“Common law marriage and cohabitation”
The government has recently produced the above document which provides general information on the number of cohabiting couples, how the current law applies to them, and the proposals for reform that have been put forward by the law commission.
Common law marriage refers to when a couple live together in a stable relationship, with or without children. It is often an option to describe your marital status on commercial documents such as insurance forms. However, it has no legal basis in England and Wales. Unlike within the forms of union of either marriage or a civil partnership, cohabitation provides no legal protection for the couple in terms of financial, or inheritance issues if the couple separate or one dies.

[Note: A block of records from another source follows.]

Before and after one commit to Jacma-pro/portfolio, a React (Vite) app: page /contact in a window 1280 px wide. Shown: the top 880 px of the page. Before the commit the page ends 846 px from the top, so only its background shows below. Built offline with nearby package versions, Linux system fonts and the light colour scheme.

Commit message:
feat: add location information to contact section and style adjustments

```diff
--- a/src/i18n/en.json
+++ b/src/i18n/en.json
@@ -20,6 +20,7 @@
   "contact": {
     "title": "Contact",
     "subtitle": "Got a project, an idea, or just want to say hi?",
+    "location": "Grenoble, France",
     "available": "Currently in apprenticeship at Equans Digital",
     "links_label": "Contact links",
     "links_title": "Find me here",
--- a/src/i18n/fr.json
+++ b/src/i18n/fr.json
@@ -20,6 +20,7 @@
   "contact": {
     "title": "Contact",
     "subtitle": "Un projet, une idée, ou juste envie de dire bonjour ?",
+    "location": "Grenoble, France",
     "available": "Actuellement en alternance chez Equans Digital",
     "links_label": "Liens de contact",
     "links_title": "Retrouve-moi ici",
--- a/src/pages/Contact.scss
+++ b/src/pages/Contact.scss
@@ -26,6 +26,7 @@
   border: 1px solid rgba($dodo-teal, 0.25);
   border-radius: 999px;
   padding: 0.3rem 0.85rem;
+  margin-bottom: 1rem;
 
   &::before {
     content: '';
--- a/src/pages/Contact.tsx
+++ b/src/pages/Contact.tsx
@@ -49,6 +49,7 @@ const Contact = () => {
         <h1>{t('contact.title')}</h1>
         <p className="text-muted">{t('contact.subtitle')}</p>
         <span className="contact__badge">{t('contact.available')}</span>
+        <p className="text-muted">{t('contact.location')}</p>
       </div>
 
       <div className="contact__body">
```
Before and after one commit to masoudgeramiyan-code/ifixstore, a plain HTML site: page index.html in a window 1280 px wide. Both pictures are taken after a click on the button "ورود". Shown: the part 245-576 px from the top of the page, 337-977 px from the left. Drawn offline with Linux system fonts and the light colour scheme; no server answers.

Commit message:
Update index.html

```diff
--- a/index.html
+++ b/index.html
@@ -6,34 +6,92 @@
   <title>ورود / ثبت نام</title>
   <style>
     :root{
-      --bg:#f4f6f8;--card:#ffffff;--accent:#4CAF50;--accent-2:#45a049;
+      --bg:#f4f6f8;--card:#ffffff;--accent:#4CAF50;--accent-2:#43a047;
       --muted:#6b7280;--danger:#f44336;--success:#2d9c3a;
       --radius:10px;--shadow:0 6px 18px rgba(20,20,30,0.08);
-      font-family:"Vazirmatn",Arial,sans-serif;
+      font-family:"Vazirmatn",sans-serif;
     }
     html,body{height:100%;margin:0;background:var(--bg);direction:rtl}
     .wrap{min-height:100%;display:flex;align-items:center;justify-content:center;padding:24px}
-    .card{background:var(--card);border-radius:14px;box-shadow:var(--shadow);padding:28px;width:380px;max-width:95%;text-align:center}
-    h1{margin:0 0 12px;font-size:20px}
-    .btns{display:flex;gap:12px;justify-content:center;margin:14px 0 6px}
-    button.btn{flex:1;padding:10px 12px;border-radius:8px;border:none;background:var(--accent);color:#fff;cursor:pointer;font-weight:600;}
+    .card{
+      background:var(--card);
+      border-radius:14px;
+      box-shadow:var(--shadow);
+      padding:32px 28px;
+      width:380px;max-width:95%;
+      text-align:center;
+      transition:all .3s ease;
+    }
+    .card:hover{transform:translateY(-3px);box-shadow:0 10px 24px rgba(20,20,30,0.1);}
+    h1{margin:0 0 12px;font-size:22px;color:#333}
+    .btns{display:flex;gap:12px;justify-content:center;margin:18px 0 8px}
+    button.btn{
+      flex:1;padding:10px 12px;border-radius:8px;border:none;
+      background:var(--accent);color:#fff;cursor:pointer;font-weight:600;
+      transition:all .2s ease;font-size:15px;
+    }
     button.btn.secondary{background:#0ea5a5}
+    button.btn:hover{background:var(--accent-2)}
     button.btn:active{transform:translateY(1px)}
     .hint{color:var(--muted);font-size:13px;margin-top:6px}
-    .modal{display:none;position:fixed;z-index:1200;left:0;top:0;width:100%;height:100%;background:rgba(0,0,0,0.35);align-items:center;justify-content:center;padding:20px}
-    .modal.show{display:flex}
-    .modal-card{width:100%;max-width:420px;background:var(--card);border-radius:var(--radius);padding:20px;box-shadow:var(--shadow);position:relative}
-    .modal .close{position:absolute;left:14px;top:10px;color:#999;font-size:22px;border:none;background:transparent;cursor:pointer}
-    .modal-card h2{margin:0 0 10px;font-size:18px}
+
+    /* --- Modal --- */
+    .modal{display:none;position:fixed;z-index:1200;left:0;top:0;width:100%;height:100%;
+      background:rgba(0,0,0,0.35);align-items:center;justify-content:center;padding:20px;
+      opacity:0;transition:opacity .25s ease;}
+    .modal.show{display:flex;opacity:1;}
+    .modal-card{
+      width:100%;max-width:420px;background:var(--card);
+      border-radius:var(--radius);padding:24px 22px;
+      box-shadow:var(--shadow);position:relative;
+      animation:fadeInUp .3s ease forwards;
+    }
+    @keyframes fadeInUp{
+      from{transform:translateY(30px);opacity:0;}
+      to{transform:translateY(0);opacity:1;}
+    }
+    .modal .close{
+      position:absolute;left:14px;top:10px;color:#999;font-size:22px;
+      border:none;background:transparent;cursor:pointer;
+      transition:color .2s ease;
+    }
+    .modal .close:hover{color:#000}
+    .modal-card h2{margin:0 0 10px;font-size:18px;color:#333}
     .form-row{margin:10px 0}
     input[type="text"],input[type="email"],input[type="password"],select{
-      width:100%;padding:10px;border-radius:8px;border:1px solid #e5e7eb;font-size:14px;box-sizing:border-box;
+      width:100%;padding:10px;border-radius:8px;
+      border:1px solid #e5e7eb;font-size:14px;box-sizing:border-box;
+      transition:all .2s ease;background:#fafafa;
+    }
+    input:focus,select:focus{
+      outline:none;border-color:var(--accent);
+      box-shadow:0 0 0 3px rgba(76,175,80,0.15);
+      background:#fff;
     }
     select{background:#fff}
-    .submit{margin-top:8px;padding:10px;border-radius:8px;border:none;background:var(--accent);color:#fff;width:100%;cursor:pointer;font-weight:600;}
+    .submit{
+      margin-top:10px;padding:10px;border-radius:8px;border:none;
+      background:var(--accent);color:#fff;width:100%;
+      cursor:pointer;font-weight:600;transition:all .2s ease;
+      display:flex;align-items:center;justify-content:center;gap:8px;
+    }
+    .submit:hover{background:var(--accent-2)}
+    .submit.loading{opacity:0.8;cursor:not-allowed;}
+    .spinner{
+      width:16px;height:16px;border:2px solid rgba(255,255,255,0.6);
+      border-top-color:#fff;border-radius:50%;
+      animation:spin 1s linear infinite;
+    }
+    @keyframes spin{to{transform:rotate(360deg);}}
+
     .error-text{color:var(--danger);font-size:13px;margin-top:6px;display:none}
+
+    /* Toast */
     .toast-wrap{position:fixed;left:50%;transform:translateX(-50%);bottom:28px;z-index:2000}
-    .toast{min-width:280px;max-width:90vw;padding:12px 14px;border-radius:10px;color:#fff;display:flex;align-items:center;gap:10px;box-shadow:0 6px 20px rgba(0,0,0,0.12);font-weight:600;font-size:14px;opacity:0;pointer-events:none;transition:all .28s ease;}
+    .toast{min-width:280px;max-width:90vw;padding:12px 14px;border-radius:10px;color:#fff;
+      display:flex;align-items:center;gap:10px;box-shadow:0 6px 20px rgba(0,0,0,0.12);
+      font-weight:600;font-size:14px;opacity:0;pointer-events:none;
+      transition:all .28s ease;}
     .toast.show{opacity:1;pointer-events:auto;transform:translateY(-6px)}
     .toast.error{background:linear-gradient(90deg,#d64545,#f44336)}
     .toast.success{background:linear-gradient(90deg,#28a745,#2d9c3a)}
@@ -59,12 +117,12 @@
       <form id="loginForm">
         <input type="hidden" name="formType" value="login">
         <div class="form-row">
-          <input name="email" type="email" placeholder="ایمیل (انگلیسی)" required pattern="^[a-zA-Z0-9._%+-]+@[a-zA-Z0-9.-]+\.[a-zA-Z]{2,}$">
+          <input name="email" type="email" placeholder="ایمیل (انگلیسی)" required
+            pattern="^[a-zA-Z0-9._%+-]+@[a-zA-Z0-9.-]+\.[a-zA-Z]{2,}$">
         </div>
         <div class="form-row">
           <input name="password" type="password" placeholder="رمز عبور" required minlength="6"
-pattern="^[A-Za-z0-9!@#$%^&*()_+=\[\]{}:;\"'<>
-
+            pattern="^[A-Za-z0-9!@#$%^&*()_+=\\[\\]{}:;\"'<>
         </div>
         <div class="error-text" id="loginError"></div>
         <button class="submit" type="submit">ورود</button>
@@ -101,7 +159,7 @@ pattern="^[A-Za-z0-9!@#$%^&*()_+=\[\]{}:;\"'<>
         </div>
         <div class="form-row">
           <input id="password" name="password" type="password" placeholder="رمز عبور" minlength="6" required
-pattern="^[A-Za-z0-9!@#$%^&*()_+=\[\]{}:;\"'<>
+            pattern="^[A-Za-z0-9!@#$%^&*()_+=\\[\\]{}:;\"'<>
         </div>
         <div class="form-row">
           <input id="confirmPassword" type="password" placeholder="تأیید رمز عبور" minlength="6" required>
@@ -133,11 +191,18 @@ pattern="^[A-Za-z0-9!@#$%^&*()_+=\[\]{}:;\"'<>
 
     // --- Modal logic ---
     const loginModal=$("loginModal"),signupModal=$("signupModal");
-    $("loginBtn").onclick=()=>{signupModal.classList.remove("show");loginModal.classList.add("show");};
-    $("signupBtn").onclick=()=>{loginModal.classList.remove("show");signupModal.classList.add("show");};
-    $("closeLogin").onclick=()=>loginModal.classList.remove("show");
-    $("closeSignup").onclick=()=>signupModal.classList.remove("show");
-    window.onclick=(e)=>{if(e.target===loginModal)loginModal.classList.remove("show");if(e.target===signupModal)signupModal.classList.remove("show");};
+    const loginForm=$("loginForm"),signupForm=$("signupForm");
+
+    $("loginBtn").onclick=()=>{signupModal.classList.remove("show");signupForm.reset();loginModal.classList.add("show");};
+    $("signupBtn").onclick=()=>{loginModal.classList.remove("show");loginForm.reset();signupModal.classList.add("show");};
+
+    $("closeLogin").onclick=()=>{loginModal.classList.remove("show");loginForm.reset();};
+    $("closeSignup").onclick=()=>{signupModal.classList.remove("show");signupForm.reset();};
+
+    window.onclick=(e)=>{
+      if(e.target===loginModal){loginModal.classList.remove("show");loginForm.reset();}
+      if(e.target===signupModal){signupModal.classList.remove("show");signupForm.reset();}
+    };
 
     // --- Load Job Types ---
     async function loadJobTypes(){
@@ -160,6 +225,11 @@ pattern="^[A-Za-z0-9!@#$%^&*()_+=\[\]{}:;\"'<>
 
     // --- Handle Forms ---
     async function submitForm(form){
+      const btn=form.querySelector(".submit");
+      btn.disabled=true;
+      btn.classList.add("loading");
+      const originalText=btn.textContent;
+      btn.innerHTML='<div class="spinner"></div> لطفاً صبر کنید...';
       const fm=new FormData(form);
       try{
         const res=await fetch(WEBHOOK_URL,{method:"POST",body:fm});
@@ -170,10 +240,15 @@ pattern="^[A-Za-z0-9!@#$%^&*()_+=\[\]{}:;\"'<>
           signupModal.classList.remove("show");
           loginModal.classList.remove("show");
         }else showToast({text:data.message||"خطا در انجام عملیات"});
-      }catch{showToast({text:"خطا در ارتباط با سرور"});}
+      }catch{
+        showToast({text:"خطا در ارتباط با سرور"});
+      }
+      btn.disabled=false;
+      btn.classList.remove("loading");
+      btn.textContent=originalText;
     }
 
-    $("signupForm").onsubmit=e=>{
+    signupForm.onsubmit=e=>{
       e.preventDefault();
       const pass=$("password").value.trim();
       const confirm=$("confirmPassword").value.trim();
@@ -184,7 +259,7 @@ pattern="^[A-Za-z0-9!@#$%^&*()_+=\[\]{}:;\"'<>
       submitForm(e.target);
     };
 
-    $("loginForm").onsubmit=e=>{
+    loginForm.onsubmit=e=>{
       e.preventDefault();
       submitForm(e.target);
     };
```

This is why it is an area of concern for the government.
To add further cause for concern, the government has reported that the number of cohabitants (opposite sex only) between 1996 and 2015 doubled from 1.5million to 3.1million, and the number of children in these relationships increased. The number of same sex cohabiting couples increased from 16000 to 90000, despite the introduction of civil partnerships and marriages for such couples. At the same time the number of married couples has remained roughly the same, and the number of children to married couples have fallen.
The main problems for cohabitants are as follows:
- They have no guaranteed rights to each other’s property. On separation, the courts have to apply the strict letter of the law regarding ownership. It is sometimes possible when the property is owned just by one person for the other to establish that they have a ‘beneficial interest’, but the law is far from certain and each case is decided on its own specific facts.
- Where a cohabitant dies without a will (intestate) the surviving cohabitant has no automatic right to any of the deceased’s estate. They could make a claim, but this requires a court case.
- With regard to social security, cohabitants do not benefit from contributory based benefits which look at national insurance contributions. For example, they cannot rely on their partner’s state pension contributions
As a family lawyer, it is of primary concern to me that cohabitants face significant difficulties sorting out their financial situations upon relationship break-down. Whilst there have been a number of recent cases which demonstrate that a cohabitant who does not legally own a family home can establish that they have some interest in that property, to do so often requires the instruction of a solicitor to set out the legal grounds for a claim in the family home and a dispute with the ex-partner. This is something many are keen to avoid and consequently the non-legal owner may decide to settle the case at an early stage or not pursue it all. Therefore, financial hardship upon the breakdown of a relationship is a realistic possibility in many cases.
The Law Commission proposed in July 2007 that a scheme of financial remedies on separation for cohabitants should be introduced. Their proposal was that the financial remedies should be available based on what each individual contributed (rather than what they needed which is the primary case for married couples on divorce). They did not propose that the property should be divided equally nor that there should be the ability to obtain maintenance from the ex-partner (save for child maintenance). Unfortunately, no government has decided to implement the reforms since they were proposed, and for separated cohabitants their situation remains very uncertain.
In the absence of any imminent reforms to the law, the current best option for cohabitants who are concerned about property issues is to enter into a Cohabitation Agreement or Living Together Agreement which is a form of contract setting out a couple’s decisions about what will happen to their property on separation. It works in a similar way to a prenuptial agreement and if drafted properly by a specialist family lawyer would be upheld by a court.
If you are interested in a Cohabitation Agreement, or have any concerns about financial matters following a recent separation, please do not hesitate to contact me.